__WHAT TO DO__: Reproduce all entries verbatim, with nothing added or dropped.

---------------

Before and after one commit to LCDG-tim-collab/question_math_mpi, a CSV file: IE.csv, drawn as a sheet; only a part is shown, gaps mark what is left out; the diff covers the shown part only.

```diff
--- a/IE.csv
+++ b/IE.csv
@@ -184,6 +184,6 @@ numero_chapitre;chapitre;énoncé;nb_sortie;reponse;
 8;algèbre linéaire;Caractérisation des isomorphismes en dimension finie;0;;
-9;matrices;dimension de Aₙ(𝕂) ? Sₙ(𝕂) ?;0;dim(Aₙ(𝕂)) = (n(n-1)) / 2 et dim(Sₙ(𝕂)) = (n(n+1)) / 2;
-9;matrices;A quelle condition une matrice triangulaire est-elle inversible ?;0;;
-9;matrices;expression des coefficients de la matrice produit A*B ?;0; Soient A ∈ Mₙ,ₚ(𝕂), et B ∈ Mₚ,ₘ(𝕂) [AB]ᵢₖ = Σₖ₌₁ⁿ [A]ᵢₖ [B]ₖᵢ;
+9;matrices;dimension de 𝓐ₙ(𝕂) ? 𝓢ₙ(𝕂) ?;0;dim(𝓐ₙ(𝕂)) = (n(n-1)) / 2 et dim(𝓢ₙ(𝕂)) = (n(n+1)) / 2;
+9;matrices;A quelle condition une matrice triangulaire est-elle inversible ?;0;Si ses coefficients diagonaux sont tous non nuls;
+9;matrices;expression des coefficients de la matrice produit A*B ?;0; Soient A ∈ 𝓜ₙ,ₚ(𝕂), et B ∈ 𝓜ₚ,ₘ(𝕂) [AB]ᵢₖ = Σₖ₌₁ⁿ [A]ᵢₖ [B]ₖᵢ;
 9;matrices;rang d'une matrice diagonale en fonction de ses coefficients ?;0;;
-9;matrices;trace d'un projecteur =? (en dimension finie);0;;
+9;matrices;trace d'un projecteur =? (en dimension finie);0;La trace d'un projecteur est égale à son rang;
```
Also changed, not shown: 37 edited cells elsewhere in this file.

---------------

__EXERCISE ANSWER__:
Before and after one commit to LCDG-tim-collab/question_math_mpi, a CSV file: IE.csv, drawn as a sheet; only a part is shown, gaps mark what is left out; the diff covers the shown part only.

```diff
--- a/IE.csv
+++ b/IE.csv
@@ -184,6 +184,6 @@ numero_chapitre;chapitre;énoncé;nb_sortie;reponse;
 8;algèbre linéaire;Caractérisation des isomorphismes en dimension finie;0;;
-9;matrices;dimension de Aₙ(𝕂) ? Sₙ(𝕂) ?;0;dim(Aₙ(𝕂)) = (n(n-1)) / 2 et dim(Sₙ(𝕂)) = (n(n+1)) / 2;
-9;matrices;A quelle condition une matrice triangulaire est-elle inversible ?;0;;
-9;matrices;expression des coefficients de la matrice produit A*B ?;0; Soient A ∈ Mₙ,ₚ(𝕂), et B ∈ Mₚ,ₘ(𝕂) [AB]ᵢₖ = Σₖ₌₁ⁿ [A]ᵢₖ [B]ₖᵢ;
+9;matrices;dimension de 𝓐ₙ(𝕂) ? 𝓢ₙ(𝕂) ?;0;dim(𝓐ₙ(𝕂)) = (n(n-1)) / 2 et dim(𝓢ₙ(𝕂)) = (n(n+1)) / 2;
+9;matrices;A quelle condition une matrice triangulaire est-elle inversible ?;0;Si ses coefficients diagonaux sont tous non nuls;
+9;matrices;expression des coefficients de la matrice produit A*B ?;0; Soient A ∈ 𝓜ₙ,ₚ(𝕂), et B ∈ 𝓜ₚ,ₘ(𝕂) [AB]ᵢₖ = Σₖ₌₁ⁿ [A]ᵢₖ [B]ₖᵢ;
 9;matrices;rang d'une matrice diagonale en fonction de ses coefficients ?;0;;
-9;matrices;trace d'un projecteur =? (en dimension finie);0;;
+9;matrices;trace d'un projecteur =? (en dimension finie);0;La trace d'un projecteur est égale à son rang;
```
Also changed, not shown: 37 edited cells elsewhere in this file.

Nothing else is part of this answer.